A couple of months ago, we went so far as to pen a mega list of everything we've been meaning to see so that we'll finally make the effort to go. Some of the things on our list: actually seeing all of the Smithsonians, instead of just the popular ones, because frankly we don't have the excuse of only visiting for a week; having a "Lost Symbol Day" because we embrace the facts that a) we're Dan Brown nerds and b) we love that the book was based in the DC area; embarking on a ghost tour of Old Town Alexandria, thanks to the recommendation of my good friend, Sarah (Enrichment Thursday: Ghost Edition!); & hitting up some lesser frequented places like Dumbarton Oaks and the Kenilworth Park & Aquatic Garden.
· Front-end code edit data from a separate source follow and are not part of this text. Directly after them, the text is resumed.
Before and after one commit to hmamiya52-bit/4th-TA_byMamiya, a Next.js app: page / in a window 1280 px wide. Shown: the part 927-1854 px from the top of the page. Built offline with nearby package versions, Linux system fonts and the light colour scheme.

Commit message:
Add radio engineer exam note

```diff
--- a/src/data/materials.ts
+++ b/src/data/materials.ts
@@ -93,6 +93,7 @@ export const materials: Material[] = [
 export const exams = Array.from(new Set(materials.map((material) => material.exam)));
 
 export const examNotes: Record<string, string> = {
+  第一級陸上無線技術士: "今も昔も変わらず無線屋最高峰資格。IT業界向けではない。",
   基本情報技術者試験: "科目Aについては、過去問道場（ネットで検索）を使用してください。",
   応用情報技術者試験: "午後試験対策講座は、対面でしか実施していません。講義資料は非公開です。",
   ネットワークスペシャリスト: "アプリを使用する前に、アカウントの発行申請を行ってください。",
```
Basically we got a list as long as Santa's, so recently we began checking things off. This time around we hit up the Botanical Gardens to see the corpse flower (yes, it's a real thing), the National Zoo (somehow I had never been?), the Natural History Museum, & took a few walks all around the National Mall.
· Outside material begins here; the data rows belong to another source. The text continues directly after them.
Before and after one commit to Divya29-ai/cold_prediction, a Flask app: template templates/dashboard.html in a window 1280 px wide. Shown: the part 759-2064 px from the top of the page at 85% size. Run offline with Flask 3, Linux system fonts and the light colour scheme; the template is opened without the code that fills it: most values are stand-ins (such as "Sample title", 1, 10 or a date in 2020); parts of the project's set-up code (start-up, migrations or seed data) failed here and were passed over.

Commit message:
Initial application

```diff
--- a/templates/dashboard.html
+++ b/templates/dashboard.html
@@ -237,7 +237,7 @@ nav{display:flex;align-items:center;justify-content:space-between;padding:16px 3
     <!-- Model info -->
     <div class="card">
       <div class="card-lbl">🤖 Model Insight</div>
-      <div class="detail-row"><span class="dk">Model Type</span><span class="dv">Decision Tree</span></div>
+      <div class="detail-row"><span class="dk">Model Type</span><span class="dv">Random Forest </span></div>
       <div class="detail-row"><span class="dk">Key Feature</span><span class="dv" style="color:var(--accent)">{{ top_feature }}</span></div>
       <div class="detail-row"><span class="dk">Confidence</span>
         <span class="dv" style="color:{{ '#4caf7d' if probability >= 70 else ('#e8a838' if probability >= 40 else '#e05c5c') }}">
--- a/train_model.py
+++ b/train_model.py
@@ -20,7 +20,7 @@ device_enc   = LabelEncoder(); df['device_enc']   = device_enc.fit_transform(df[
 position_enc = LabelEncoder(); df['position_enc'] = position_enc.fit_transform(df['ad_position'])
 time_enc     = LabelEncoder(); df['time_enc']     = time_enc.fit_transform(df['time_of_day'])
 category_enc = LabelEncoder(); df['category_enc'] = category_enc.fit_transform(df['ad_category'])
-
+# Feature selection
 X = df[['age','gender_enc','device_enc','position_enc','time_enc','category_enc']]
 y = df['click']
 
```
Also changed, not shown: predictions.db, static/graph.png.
^^Meet the corpse flower, which at its most alluring really does smell like rotting flesh so as to attract pollinators from miles around. We caught it on its last day of being in bloom, and as a point of reference it stood at 5' 2"^^
^^Em & I decided we might fit in quite nicely at the zoo (our husbands probably agree)^^
^^this is what resulted when I got pinned with a tail & asked to make an elephant sound. I clearly lost character fast.^^
^^However upon comparison, this guy at the Natural History museum looks far more regal than I ever could, so I've since traded in my ears & tail^^
^^reminds me of a certain Boston Terrier back home... Perhaps a relative? ;)^^
^^While trekking it to Good Stuff Eatery post-museum visit, we stumbled upon a peaceful oasis that we never knew was there (part of the Botanical Gardens). It should be understood that if I worked near the Hill, this would be my refuge from all the hulabaloo^^
^^still daydreaming about that cinnamon sugar pop tart from Ted's Bulletin^^
^^it's possible that the Washington Monument looks better with all that industrial scaffolding on it. Definitely is prettier at night from our viewpoint across the Potomac^^
^^impromptu pizza & concrete night. Our Shake Shack order probably wouldn't have resembled Frosty the Snowman on the first day of Spring had the waiter not put it under the name "Gordo"... Lizzie McGuire flashbacks, anyone?^^
^^A stroll about the Mall just isn't complete without seeing something weird. Yes, those are fish fashioned out of fruits & veggies mounted on top of cars^^
^^Yet another cupcake place beats out Georgetown Cupcake. Red Velvet in Chinatown- yum! (Baked & Wired is still our fave, though)^^
^^We couldn't pass up trying new things in Old Town, too. Killer ESP had some pretty tasty chocolate birthday cake gelato, while Haute Dogs was just so yummy. Ten points for guessing which was mine ;) #plainjane4life ^^